**ASSIGNED TASK:**
Word for word, write out all the entries below, omitting every picture.

DATA TO USE Start Marker

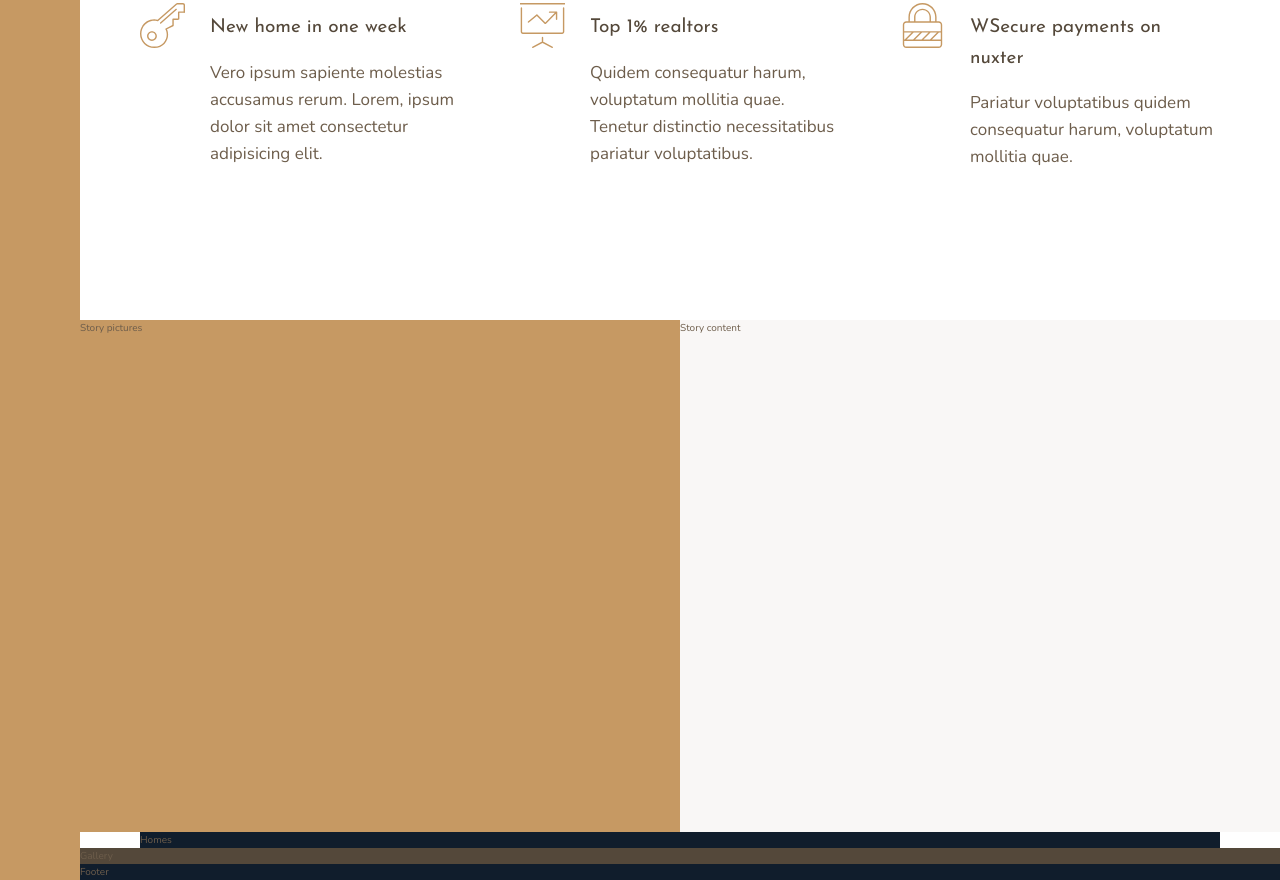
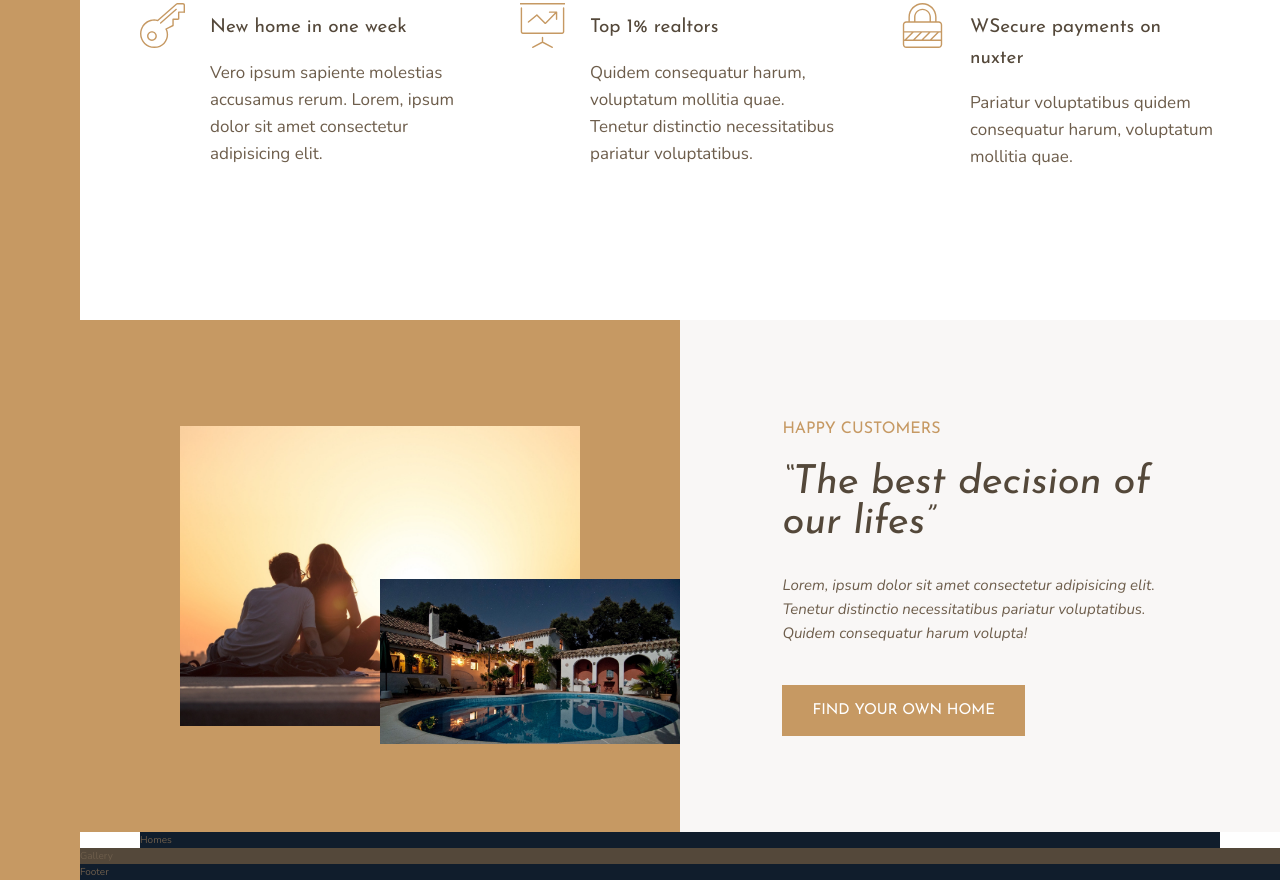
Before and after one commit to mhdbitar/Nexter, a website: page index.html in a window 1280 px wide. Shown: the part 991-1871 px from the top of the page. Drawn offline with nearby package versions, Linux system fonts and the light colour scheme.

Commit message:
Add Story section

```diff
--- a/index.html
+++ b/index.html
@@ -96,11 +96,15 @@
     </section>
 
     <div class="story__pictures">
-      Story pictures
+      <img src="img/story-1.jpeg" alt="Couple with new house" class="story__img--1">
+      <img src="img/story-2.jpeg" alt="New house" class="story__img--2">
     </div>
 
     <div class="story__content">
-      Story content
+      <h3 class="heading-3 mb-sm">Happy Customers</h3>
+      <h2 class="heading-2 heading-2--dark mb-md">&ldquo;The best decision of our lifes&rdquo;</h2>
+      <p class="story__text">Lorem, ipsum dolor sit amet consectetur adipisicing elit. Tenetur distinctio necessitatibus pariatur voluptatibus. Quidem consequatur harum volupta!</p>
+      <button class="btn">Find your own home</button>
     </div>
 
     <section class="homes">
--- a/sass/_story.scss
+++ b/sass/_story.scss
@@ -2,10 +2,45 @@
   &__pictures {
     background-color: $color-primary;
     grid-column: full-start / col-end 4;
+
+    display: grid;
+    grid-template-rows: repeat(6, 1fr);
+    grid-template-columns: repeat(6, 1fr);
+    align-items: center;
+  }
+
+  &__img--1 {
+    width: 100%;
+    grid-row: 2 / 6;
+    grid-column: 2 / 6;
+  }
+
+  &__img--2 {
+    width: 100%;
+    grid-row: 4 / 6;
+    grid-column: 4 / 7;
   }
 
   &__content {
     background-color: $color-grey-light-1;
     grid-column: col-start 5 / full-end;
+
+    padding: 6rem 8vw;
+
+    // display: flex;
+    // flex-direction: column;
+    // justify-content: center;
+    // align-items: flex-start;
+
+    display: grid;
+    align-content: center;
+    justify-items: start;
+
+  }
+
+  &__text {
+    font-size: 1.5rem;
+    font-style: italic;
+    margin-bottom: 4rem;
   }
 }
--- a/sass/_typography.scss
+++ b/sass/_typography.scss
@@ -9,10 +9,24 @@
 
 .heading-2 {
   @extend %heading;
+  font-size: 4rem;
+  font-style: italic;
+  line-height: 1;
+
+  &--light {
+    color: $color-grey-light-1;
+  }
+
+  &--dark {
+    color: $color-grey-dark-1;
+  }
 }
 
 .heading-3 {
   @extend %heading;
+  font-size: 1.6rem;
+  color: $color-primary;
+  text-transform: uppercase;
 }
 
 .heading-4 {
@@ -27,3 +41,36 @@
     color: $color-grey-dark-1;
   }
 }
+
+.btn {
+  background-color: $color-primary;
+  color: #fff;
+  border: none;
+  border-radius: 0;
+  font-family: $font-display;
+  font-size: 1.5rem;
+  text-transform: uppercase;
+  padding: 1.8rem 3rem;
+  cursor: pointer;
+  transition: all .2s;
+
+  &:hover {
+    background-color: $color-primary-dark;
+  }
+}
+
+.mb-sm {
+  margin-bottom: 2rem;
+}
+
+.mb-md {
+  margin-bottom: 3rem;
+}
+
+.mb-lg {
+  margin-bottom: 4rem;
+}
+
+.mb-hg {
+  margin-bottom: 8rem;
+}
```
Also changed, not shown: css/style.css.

DATA TO USE End Marker

**REPLY:**
Before and after one commit to mhdbitar/Nexter, a website: page index.html in a window 1280 px wide. Shown: the part 991-1871 px from the top of the page. Drawn offline with nearby package versions, Linux system fonts and the light colour scheme.

Commit message:
Add Story section

```diff
--- a/index.html
+++ b/index.html
@@ -96,11 +96,15 @@
     </section>
 
     <div class="story__pictures">
-      Story pictures
+      <img src="img/story-1.jpeg" alt="Couple with new house" class="story__img--1">
+      <img src="img/story-2.jpeg" alt="New house" class="story__img--2">
     </div>
 
     <div class="story__content">
-      Story content
+      <h3 class="heading-3 mb-sm">Happy Customers</h3>
+      <h2 class="heading-2 heading-2--dark mb-md">&ldquo;The best decision of our lifes&rdquo;</h2>
+      <p class="story__text">Lorem, ipsum dolor sit amet consectetur adipisicing elit. Tenetur distinctio necessitatibus pariatur voluptatibus. Quidem consequatur harum volupta!</p>
+      <button class="btn">Find your own home</button>
     </div>
 
     <section class="homes">
--- a/sass/_story.scss
+++ b/sass/_story.scss
@@ -2,10 +2,45 @@
   &__pictures {
     background-color: $color-primary;
     grid-column: full-start / col-end 4;
+
+    display: grid;
+    grid-template-rows: repeat(6, 1fr);
+    grid-template-columns: repeat(6, 1fr);
+    align-items: center;
+  }
+
+  &__img--1 {
+    width: 100%;
+    grid-row: 2 / 6;
+    grid-column: 2 / 6;
+  }
+
+  &__img--2 {
+    width: 100%;
+    grid-row: 4 / 6;
+    grid-column: 4 / 7;
   }
 
   &__content {
     background-color: $color-grey-light-1;
     grid-column: col-start 5 / full-end;
+
+    padding: 6rem 8vw;
+
+    // display: flex;
+    // flex-direction: column;
+    // justify-content: center;
+    // align-items: flex-start;
+
+    display: grid;
+    align-content: center;
+    justify-items: start;
+
+  }
+
+  &__text {
+    font-size: 1.5rem;
+    font-style: italic;
+    margin-bottom: 4rem;
   }
 }
--- a/sass/_typography.scss
+++ b/sass/_typography.scss
@@ -9,10 +9,24 @@
 
 .heading-2 {
   @extend %heading;
+  font-size: 4rem;
+  font-style: italic;
+  line-height: 1;
+
+  &--light {
+    color: $color-grey-light-1;
+  }
+
+  &--dark {
+    color: $color-grey-dark-1;
+  }
 }
 
 .heading-3 {
   @extend %heading;
+  font-size: 1.6rem;
+  color: $color-primary;
+  text-transform: uppercase;
 }
 
 .heading-4 {
@@ -27,3 +41,36 @@
     color: $color-grey-dark-1;
   }
 }
+
+.btn {
+  background-color: $color-primary;
+  color: #fff;
+  border: none;
+  border-radius: 0;
+  font-family: $font-display;
+  font-size: 1.5rem;
+  text-transform: uppercase;
+  padding: 1.8rem 3rem;
+  cursor: pointer;
+  transition: all .2s;
+
+  &:hover {
+    background-color: $color-primary-dark;
+  }
+}
+
+.mb-sm {
+  margin-bottom: 2rem;
+}
+
+.mb-md {
+  margin-bottom: 3rem;
+}
+
+.mb-lg {
+  margin-bottom: 4rem;
+}
+
+.mb-hg {
+  margin-bottom: 8rem;
+}
```
Also changed, not shown: css/style.css.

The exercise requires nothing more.